Segment Start: Task material
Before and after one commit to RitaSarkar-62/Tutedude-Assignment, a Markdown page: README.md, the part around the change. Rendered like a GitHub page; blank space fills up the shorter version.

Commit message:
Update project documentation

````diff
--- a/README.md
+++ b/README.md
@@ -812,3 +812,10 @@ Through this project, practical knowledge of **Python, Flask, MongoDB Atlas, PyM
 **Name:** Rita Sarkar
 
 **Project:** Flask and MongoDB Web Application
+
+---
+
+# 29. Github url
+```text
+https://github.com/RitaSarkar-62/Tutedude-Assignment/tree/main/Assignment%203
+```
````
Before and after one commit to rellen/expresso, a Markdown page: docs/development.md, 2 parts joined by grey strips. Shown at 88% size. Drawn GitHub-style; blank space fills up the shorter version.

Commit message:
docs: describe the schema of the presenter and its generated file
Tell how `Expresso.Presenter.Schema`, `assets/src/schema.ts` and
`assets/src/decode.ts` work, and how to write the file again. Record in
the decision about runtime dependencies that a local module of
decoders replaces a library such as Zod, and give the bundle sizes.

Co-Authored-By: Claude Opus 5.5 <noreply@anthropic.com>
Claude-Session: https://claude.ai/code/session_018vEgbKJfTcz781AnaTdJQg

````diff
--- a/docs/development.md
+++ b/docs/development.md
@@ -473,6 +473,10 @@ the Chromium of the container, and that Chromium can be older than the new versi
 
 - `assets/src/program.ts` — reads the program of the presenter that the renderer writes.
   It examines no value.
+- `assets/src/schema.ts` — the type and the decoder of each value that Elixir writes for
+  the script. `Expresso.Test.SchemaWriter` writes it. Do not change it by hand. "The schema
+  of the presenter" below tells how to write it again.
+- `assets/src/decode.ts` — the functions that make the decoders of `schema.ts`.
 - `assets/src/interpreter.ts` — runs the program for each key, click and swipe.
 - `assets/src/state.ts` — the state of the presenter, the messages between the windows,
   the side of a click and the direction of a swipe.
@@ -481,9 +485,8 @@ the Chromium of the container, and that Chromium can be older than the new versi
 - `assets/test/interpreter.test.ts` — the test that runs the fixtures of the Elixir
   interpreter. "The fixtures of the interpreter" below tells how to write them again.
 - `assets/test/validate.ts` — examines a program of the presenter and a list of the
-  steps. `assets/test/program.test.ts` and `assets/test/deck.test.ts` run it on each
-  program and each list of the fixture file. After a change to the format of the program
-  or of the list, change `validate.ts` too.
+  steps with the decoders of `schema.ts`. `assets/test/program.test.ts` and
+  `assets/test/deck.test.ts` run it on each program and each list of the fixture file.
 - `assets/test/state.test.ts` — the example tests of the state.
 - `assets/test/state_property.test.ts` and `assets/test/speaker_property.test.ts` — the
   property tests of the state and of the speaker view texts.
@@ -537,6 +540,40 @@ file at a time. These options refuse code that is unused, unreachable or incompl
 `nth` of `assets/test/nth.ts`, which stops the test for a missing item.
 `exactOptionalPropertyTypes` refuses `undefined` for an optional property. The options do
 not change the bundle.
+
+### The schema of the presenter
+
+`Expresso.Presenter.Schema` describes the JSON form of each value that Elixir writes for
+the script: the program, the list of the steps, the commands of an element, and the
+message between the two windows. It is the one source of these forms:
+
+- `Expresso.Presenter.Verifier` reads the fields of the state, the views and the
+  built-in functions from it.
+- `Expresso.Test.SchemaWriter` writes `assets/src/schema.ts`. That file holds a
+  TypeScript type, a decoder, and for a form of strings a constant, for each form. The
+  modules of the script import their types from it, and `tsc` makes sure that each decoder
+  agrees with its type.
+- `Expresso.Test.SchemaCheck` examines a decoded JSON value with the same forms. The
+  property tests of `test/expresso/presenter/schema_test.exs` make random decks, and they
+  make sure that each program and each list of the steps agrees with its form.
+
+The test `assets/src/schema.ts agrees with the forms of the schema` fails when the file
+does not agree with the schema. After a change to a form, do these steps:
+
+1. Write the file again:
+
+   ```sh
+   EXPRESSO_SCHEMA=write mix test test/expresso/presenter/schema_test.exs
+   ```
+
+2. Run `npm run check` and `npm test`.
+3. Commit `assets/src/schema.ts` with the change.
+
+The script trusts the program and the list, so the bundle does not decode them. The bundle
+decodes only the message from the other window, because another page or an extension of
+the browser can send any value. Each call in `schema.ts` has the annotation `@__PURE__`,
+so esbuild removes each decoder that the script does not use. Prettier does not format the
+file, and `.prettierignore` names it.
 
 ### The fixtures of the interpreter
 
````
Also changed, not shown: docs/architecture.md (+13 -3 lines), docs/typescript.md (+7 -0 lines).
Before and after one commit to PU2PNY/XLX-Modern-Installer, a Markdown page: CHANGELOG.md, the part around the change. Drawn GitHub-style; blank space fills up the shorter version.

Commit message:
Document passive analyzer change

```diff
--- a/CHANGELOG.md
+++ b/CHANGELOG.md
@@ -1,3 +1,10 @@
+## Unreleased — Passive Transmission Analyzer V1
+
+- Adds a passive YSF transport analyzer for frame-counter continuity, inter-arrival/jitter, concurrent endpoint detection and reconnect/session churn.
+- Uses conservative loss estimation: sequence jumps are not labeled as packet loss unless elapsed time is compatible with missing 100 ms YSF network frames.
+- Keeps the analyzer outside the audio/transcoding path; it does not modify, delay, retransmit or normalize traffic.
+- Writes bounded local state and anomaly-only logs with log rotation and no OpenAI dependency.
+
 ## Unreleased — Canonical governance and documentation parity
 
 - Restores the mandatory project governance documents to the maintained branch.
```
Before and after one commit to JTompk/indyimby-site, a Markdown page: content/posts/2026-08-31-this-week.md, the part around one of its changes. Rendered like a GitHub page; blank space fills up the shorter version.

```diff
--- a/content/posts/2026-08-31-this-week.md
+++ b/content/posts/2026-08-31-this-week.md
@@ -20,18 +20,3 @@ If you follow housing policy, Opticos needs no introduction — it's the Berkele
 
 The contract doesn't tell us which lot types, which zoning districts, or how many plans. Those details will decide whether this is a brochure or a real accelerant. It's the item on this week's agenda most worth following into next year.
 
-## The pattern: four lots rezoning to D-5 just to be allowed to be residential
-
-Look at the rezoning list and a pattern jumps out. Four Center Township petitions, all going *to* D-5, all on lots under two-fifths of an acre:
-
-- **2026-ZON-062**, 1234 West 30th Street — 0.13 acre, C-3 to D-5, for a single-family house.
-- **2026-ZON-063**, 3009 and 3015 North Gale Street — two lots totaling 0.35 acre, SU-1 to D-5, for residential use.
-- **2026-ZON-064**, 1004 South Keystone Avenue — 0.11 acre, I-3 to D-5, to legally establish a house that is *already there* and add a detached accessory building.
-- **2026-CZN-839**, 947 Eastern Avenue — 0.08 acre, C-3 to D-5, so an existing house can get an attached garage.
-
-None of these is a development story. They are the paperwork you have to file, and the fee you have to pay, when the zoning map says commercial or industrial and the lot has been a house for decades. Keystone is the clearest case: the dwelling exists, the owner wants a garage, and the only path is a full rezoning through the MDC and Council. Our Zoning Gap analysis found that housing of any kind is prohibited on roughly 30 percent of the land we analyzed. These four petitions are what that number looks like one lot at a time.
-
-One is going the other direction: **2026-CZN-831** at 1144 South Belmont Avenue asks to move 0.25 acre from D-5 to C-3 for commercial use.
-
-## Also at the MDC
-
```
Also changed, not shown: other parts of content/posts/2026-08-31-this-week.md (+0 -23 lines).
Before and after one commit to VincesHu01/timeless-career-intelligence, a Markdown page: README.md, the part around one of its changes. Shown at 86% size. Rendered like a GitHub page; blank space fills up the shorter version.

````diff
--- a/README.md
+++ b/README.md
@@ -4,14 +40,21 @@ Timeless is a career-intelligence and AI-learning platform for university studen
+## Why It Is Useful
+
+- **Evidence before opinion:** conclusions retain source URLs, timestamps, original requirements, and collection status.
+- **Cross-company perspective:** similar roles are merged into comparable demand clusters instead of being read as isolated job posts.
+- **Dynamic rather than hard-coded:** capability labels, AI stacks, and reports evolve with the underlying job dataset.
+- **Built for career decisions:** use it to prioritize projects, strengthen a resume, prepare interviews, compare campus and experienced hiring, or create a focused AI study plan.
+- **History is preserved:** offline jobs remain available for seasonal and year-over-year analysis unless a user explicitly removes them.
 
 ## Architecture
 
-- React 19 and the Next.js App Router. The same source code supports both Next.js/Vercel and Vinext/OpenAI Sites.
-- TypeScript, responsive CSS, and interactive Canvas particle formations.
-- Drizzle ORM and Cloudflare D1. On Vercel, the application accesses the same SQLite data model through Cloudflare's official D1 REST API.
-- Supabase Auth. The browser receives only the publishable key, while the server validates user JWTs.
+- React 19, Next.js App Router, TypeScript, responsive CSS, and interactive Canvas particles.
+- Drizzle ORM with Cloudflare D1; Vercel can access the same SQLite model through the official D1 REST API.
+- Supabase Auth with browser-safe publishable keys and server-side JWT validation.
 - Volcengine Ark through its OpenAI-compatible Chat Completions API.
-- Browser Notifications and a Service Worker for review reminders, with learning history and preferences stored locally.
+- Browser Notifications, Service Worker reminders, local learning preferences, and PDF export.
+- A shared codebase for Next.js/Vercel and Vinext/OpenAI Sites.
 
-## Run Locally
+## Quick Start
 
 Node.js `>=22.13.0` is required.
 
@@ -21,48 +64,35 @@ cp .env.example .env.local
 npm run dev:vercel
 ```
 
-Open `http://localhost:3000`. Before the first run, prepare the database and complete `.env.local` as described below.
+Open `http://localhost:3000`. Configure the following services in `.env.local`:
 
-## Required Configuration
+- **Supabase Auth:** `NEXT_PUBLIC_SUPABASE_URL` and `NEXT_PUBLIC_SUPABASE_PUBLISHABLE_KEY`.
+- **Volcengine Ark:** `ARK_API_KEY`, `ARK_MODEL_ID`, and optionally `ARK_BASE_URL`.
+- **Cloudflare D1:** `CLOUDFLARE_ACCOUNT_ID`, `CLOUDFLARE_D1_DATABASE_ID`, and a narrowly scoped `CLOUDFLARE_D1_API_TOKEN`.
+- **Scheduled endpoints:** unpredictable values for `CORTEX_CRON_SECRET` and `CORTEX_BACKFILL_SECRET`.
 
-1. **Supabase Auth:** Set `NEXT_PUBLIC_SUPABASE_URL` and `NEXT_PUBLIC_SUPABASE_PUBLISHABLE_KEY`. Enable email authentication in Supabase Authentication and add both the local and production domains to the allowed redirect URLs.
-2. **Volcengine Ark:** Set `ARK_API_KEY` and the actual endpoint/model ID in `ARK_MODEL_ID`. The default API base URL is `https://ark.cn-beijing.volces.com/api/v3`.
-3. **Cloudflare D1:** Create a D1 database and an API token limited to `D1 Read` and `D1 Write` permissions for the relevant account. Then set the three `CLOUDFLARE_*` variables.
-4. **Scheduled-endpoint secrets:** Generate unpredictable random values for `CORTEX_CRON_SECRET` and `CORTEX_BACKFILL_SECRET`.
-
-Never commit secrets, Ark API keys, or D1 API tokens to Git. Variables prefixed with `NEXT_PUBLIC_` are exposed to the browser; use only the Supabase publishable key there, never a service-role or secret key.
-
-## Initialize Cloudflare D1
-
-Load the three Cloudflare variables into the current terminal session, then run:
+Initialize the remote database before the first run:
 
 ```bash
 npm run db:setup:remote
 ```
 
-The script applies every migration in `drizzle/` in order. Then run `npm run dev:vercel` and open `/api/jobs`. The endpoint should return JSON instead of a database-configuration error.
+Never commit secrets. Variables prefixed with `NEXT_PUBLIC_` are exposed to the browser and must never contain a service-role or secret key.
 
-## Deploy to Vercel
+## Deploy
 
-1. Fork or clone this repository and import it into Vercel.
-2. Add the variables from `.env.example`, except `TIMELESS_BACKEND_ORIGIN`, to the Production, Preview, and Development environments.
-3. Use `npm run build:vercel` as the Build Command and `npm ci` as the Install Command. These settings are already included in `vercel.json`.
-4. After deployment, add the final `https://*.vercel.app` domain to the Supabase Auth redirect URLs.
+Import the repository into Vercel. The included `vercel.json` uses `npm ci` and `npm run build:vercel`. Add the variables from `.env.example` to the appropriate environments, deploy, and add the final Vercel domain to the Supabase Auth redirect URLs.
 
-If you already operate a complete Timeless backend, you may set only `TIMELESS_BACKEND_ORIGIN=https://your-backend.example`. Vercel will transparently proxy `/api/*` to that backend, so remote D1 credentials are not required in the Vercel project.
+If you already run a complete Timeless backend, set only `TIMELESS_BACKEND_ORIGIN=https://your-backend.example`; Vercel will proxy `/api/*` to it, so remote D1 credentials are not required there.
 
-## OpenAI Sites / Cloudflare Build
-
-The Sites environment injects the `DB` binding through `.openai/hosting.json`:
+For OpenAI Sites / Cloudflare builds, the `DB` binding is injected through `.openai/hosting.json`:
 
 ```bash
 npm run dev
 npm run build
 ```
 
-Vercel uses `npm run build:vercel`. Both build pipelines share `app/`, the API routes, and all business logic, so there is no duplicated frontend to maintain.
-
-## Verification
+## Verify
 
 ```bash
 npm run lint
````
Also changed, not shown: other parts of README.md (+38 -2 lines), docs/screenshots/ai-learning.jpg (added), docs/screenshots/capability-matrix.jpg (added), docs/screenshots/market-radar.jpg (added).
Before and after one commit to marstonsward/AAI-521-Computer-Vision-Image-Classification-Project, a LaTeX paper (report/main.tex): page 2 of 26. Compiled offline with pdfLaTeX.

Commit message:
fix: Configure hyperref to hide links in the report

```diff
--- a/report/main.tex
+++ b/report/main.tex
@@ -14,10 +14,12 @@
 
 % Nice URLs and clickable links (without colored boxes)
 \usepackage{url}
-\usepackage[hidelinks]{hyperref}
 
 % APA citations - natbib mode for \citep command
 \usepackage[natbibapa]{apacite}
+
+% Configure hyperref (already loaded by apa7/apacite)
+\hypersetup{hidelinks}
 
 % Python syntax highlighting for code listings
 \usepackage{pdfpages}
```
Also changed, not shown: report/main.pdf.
Segment End: Task material
Show, from the entries above, every line that includes the string "agrees".

** Solution to this task **
+  agrees with its type.
+  make sure that each program and each list of the steps agrees with its form.
+The test `assets/src/schema.ts agrees with the forms of the schema` fails when the file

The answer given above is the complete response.